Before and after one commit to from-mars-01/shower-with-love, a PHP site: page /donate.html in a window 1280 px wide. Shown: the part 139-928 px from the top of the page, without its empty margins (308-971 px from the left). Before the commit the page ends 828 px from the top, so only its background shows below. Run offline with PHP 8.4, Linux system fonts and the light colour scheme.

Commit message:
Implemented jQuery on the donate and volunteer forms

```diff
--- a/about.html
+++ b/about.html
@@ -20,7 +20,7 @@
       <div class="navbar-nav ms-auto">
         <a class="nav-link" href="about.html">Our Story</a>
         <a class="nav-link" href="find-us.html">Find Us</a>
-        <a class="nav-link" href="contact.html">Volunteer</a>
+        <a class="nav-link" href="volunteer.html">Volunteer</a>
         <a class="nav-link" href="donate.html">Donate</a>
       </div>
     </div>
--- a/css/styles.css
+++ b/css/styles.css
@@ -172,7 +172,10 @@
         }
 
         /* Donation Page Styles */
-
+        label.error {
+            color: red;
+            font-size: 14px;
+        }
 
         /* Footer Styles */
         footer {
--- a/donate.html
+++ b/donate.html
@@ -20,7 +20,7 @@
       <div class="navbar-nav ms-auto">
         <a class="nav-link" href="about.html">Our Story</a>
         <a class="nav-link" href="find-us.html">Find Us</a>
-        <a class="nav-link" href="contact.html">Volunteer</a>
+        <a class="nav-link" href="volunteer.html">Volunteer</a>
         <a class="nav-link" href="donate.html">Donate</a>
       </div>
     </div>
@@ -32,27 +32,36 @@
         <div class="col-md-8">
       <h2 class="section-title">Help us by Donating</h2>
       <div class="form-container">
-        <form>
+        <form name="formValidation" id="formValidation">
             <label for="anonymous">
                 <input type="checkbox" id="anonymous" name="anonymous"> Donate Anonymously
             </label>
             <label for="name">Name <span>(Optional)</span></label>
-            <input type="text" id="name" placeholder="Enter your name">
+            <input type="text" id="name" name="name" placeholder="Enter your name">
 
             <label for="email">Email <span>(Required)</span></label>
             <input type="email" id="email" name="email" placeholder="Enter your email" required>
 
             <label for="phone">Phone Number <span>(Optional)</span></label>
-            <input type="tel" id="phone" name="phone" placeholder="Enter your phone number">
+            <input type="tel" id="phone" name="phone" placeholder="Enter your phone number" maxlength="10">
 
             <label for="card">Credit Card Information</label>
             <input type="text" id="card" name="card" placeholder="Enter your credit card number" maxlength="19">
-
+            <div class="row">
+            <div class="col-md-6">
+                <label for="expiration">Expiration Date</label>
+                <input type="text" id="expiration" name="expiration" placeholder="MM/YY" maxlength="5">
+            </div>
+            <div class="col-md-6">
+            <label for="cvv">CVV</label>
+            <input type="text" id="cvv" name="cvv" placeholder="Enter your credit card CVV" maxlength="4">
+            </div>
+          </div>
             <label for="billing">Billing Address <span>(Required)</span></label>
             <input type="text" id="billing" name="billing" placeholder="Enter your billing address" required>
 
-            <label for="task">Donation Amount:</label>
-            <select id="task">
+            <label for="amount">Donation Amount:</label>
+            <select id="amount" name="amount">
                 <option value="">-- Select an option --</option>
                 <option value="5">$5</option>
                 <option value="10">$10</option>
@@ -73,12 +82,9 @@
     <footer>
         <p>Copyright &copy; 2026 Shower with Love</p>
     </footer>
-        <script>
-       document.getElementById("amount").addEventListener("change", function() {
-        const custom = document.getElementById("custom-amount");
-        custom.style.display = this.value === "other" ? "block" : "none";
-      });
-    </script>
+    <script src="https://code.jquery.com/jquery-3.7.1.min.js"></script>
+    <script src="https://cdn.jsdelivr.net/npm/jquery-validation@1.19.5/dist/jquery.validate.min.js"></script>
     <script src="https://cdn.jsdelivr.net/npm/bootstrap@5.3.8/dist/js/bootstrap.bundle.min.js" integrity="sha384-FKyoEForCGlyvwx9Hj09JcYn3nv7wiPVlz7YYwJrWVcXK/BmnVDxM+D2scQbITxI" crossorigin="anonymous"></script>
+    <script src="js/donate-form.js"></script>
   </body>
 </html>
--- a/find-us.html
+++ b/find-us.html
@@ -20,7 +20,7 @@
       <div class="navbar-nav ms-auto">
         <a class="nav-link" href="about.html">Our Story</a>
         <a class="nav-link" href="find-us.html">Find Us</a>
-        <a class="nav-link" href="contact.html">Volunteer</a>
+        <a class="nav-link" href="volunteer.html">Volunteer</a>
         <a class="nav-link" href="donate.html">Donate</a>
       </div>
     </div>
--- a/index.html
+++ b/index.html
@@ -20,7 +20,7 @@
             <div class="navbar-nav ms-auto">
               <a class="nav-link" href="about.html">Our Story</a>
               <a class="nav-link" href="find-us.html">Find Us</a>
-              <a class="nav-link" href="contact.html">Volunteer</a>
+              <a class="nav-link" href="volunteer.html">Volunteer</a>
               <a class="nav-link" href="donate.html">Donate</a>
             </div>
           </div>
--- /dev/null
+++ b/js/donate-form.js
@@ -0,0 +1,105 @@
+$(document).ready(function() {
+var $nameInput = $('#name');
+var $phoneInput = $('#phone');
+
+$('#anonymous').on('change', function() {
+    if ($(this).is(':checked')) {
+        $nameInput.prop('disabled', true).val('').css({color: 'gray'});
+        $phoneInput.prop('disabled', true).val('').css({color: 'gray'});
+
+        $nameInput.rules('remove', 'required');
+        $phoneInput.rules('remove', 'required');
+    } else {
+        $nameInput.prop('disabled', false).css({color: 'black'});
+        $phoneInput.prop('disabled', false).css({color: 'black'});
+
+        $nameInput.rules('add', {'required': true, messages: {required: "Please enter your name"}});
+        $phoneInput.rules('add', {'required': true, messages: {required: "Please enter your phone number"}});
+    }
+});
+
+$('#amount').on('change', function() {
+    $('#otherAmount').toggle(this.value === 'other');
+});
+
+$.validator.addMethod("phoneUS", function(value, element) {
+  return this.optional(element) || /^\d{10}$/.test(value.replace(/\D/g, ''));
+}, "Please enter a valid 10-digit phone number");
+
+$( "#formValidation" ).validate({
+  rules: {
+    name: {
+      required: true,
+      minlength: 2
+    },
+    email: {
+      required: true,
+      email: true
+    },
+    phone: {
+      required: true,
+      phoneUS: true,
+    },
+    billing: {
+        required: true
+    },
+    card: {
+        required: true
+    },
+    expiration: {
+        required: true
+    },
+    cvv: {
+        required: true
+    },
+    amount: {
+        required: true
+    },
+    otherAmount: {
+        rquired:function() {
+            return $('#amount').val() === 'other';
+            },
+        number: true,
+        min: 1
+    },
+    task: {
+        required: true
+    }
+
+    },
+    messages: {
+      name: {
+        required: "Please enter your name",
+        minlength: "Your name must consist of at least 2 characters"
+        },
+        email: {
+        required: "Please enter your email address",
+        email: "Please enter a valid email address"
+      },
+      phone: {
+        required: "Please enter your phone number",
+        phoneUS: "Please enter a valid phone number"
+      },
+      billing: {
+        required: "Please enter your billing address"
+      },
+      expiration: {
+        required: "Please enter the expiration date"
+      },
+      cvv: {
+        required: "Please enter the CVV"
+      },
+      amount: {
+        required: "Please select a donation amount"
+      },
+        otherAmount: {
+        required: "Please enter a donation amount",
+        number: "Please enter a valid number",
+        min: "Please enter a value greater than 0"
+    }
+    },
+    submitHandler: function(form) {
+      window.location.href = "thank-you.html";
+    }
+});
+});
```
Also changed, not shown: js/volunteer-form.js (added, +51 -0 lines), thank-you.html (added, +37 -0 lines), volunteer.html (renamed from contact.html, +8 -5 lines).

### Task statement
Return every entry exactly as given.

### Response to this exercise
Before and after one commit to from-mars-01/shower-with-love, a PHP site: page /donate.html in a window 1280 px wide. Shown: the part 139-928 px from the top of the page, without its empty margins (308-971 px from the left). Before the commit the page ends 828 px from the top, so only its background shows below. Run offline with PHP 8.4, Linux system fonts and the light colour scheme.

Commit message:
Implemented jQuery on the donate and volunteer forms

```diff
--- a/about.html
+++ b/about.html
@@ -20,7 +20,7 @@
       <div class="navbar-nav ms-auto">
         <a class="nav-link" href="about.html">Our Story</a>
         <a class="nav-link" href="find-us.html">Find Us</a>
-        <a class="nav-link" href="contact.html">Volunteer</a>
+        <a class="nav-link" href="volunteer.html">Volunteer</a>
         <a class="nav-link" href="donate.html">Donate</a>
       </div>
     </div>
--- a/css/styles.css
+++ b/css/styles.css
@@ -172,7 +172,10 @@
         }
 
         /* Donation Page Styles */
-
+        label.error {
+            color: red;
+            font-size: 14px;
+        }
 
         /* Footer Styles */
         footer {
--- a/donate.html
+++ b/donate.html
@@ -20,7 +20,7 @@
       <div class="navbar-nav ms-auto">
         <a class="nav-link" href="about.html">Our Story</a>
         <a class="nav-link" href="find-us.html">Find Us</a>
-        <a class="nav-link" href="contact.html">Volunteer</a>
+        <a class="nav-link" href="volunteer.html">Volunteer</a>
         <a class="nav-link" href="donate.html">Donate</a>
       </div>
     </div>
@@ -32,27 +32,36 @@
         <div class="col-md-8">
       <h2 class="section-title">Help us by Donating</h2>
       <div class="form-container">
-        <form>
+        <form name="formValidation" id="formValidation">
             <label for="anonymous">
                 <input type="checkbox" id="anonymous" name="anonymous"> Donate Anonymously
             </label>
             <label for="name">Name <span>(Optional)</span></label>
-            <input type="text" id="name" placeholder="Enter your name">
+            <input type="text" id="name" name="name" placeholder="Enter your name">
 
             <label for="email">Email <span>(Required)</span></label>
             <input type="email" id="email" name="email" placeholder="Enter your email" required>
 
             <label for="phone">Phone Number <span>(Optional)</span></label>
-            <input type="tel" id="phone" name="phone" placeholder="Enter your phone number">
+            <input type="tel" id="phone" name="phone" placeholder="Enter your phone number" maxlength="10">
 
             <label for="card">Credit Card Information</label>
             <input type="text" id="card" name="card" placeholder="Enter your credit card number" maxlength="19">
-
+            <div class="row">
+            <div class="col-md-6">
+                <label for="expiration">Expiration Date</label>
+                <input type="text" id="expiration" name="expiration" placeholder="MM/YY" maxlength="5">
+            </div>
+            <div class="col-md-6">
+            <label for="cvv">CVV</label>
+            <input type="text" id="cvv" name="cvv" placeholder="Enter your credit card CVV" maxlength="4">
+            </div>
+          </div>
             <label for="billing">Billing Address <span>(Required)</span></label>
             <input type="text" id="billing" name="billing" placeholder="Enter your billing address" required>
 
-            <label for="task">Donation Amount:</label>
-            <select id="task">
+            <label for="amount">Donation Amount:</label>
+            <select id="amount" name="amount">
                 <option value="">-- Select an option --</option>
                 <option value="5">$5</option>
                 <option value="10">$10</option>
@@ -73,12 +82,9 @@
     <footer>
         <p>Copyright &copy; 2026 Shower with Love</p>
     </footer>
-        <script>
-       document.getElementById("amount").addEventListener("change", function() {
-        const custom = document.getElementById("custom-amount");
-        custom.style.display = this.value === "other" ? "block" : "none";
-      });
-    </script>
+    <script src="https://code.jquery.com/jquery-3.7.1.min.js"></script>
+    <script src="https://cdn.jsdelivr.net/npm/jquery-validation@1.19.5/dist/jquery.validate.min.js"></script>
     <script src="https://cdn.jsdelivr.net/npm/bootstrap@5.3.8/dist/js/bootstrap.bundle.min.js" integrity="sha384-FKyoEForCGlyvwx9Hj09JcYn3nv7wiPVlz7YYwJrWVcXK/BmnVDxM+D2scQbITxI" crossorigin="anonymous"></script>
+    <script src="js/donate-form.js"></script>
   </body>
 </html>
--- a/find-us.html
+++ b/find-us.html
@@ -20,7 +20,7 @@
       <div class="navbar-nav ms-auto">
         <a class="nav-link" href="about.html">Our Story</a>
         <a class="nav-link" href="find-us.html">Find Us</a>
-        <a class="nav-link" href="contact.html">Volunteer</a>
+        <a class="nav-link" href="volunteer.html">Volunteer</a>
         <a class="nav-link" href="donate.html">Donate</a>
       </div>
     </div>
--- a/index.html
+++ b/index.html
@@ -20,7 +20,7 @@
             <div class="navbar-nav ms-auto">
               <a class="nav-link" href="about.html">Our Story</a>
               <a class="nav-link" href="find-us.html">Find Us</a>
-              <a class="nav-link" href="contact.html">Volunteer</a>
+              <a class="nav-link" href="volunteer.html">Volunteer</a>
               <a class="nav-link" href="donate.html">Donate</a>
             </div>
           </div>
--- /dev/null
+++ b/js/donate-form.js
@@ -0,0 +1,105 @@
+$(document).ready(function() {
+var $nameInput = $('#name');
+var $phoneInput = $('#phone');
+
+$('#anonymous').on('change', function() {
+    if ($(this).is(':checked')) {
+        $nameInput.prop('disabled', true).val('').css({color: 'gray'});
+        $phoneInput.prop('disabled', true).val('').css({color: 'gray'});
+
+        $nameInput.rules('remove', 'required');
+        $phoneInput.rules('remove', 'required');
+    } else {
+        $nameInput.prop('disabled', false).css({color: 'black'});
+        $phoneInput.prop('disabled', false).css({color: 'black'});
+
+        $nameInput.rules('add', {'required': true, messages: {required: "Please enter your name"}});
+        $phoneInput.rules('add', {'required': true, messages: {required: "Please enter your phone number"}});
+    }
+});
+
+$('#amount').on('change', function() {
+    $('#otherAmount').toggle(this.value === 'other');
+});
+
+$.validator.addMethod("phoneUS", function(value, element) {
+  return this.optional(element) || /^\d{10}$/.test(value.replace(/\D/g, ''));
+}, "Please enter a valid 10-digit phone number");
+
+$( "#formValidation" ).validate({
+  rules: {
+    name: {
+      required: true,
+      minlength: 2
+    },
+    email: {
+      required: true,
+      email: true
+    },
+    phone: {
+      required: true,
+      phoneUS: true,
+    },
+    billing: {
+        required: true
+    },
+    card: {
+        required: true
+    },
+    expiration: {
+        required: true
+    },
+    cvv: {
+        required: true
+    },
+    amount: {
+        required: true
+    },
+    otherAmount: {
+        rquired:function() {
+            return $('#amount').val() === 'other';
+            },
+        number: true,
+        min: 1
+    },
+    task: {
+        required: true
+    }
+
+    },
+    messages: {
+      name: {
+        required: "Please enter your name",
+        minlength: "Your name must consist of at least 2 characters"
+        },
+        email: {
+        required: "Please enter your email address",
+        email: "Please enter a valid email address"
+      },
+      phone: {
+        required: "Please enter your phone number",
+        phoneUS: "Please enter a valid phone number"
+      },
+      billing: {
+        required: "Please enter your billing address"
+      },
+      expiration: {
+        required: "Please enter the expiration date"
+      },
+      cvv: {
+        required: "Please enter the CVV"
+      },
+      amount: {
+        required: "Please select a donation amount"
+      },
+        otherAmount: {
+        required: "Please enter a donation amount",
+        number: "Please enter a valid number",
+        min: "Please enter a value greater than 0"
+    }
+    },
+    submitHandler: function(form) {
+      window.location.href = "thank-you.html";
+    }
+});
+});
```
Also changed, not shown: js/volunteer-form.js (added, +51 -0 lines), thank-you.html (added, +37 -0 lines), volunteer.html (renamed from contact.html, +8 -5 lines).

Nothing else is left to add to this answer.